Which lines below contain the word "README"? Copy each of them.

## TASK INPUT
:::::
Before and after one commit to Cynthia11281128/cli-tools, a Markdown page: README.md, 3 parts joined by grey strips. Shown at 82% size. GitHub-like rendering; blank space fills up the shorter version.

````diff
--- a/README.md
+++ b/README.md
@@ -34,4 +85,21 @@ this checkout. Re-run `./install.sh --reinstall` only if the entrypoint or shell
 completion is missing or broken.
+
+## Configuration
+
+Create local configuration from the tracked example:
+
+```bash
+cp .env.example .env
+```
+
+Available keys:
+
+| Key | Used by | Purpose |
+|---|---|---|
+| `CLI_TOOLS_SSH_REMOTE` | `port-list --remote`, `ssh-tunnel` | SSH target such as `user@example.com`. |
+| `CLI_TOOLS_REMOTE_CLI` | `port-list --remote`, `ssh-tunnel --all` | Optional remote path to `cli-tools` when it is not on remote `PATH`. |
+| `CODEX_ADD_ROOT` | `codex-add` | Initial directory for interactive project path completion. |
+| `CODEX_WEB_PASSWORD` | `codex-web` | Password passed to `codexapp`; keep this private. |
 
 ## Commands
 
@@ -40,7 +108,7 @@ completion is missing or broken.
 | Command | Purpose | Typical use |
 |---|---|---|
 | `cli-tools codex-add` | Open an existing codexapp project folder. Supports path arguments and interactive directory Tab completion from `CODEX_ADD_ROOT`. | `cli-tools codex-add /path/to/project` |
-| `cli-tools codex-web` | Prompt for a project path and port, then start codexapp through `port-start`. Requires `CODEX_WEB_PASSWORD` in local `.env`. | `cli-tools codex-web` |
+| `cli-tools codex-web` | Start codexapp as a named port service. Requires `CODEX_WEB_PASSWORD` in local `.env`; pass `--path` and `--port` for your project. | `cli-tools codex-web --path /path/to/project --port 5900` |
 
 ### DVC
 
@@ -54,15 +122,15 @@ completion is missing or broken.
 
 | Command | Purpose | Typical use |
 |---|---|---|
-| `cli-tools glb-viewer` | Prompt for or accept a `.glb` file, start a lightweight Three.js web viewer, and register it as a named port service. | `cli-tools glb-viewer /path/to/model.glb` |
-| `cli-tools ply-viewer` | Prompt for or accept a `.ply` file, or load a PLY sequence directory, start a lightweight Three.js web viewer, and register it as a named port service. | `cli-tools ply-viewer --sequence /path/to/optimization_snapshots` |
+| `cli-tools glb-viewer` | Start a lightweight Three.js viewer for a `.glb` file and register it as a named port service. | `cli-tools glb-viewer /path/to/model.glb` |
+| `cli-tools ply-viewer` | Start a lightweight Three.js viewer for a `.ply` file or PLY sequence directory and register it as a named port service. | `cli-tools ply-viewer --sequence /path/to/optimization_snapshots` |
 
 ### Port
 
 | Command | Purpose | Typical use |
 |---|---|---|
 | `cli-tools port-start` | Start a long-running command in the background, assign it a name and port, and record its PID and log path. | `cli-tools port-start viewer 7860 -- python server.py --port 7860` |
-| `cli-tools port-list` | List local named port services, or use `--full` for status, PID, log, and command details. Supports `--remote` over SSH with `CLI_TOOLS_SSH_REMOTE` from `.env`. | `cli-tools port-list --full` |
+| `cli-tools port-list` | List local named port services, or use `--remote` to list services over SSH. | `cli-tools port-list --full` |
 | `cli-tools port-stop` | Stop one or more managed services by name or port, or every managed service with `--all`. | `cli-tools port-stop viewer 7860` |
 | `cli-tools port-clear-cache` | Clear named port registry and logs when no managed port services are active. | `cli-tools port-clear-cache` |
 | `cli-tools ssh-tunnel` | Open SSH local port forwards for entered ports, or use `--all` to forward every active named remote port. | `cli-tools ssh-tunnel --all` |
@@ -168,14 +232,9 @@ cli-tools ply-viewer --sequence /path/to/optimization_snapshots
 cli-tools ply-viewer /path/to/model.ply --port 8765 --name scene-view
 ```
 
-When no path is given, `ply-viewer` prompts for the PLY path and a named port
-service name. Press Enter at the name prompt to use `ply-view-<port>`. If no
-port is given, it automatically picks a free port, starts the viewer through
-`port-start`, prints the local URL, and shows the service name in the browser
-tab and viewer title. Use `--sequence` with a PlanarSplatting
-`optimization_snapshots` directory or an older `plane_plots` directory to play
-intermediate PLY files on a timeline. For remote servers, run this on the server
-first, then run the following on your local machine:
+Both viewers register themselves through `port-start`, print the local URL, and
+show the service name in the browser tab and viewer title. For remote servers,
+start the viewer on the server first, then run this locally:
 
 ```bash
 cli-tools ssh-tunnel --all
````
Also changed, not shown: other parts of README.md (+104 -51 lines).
:::::
## RESPONSE AREA
Before and after one commit to Cynthia11281128/cli-tools, a Markdown page: README.md, 3 parts joined by grey strips. Shown at 82% size. GitHub-like rendering; blank space fills up the shorter version.
--- a/README.md
+++ b/README.md
Also changed, not shown: other parts of README.md (+104 -51 lines).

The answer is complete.